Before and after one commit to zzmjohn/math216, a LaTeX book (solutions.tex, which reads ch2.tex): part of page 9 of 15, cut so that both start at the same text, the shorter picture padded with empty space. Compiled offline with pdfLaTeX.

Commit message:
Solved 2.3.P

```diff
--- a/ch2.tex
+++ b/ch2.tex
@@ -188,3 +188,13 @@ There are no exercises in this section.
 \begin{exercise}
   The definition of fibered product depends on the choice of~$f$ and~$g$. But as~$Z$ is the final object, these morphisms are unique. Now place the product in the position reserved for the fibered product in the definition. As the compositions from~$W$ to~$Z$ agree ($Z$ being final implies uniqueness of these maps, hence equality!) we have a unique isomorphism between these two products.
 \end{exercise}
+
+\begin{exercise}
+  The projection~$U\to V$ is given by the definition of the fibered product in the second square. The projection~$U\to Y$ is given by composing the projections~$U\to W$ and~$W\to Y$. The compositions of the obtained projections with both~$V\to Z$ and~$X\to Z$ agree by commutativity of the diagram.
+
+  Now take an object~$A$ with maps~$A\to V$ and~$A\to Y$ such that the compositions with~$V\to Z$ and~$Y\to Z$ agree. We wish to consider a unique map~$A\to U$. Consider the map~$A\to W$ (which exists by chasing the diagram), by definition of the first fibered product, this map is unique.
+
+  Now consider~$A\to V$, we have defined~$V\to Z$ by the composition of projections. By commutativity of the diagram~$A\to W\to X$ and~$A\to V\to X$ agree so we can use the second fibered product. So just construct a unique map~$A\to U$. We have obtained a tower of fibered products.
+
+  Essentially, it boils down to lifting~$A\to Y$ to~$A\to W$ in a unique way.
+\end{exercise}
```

______

◆ Work instruction:
Extract every line above that contains the word "projections".

◆ Written answer:
+  The projection~$U\to V$ is given by the definition of the fibered product in the second square. The projection~$U\to Y$ is given by composing the projections~$U\to W$ and~$W\to Y$. The compositions of the obtained projections with both~$V\to Z$ and~$X\to Z$ agree by commutativity of the diagram.
+  Now consider~$A\to V$, we have defined~$V\to Z$ by the composition of projections. By commutativity of the diagram~$A\to W\to X$ and~$A\to V\to X$ agree so we can use the second fibered product. So just construct a unique map~$A\to U$. We have obtained a tower of fibered products.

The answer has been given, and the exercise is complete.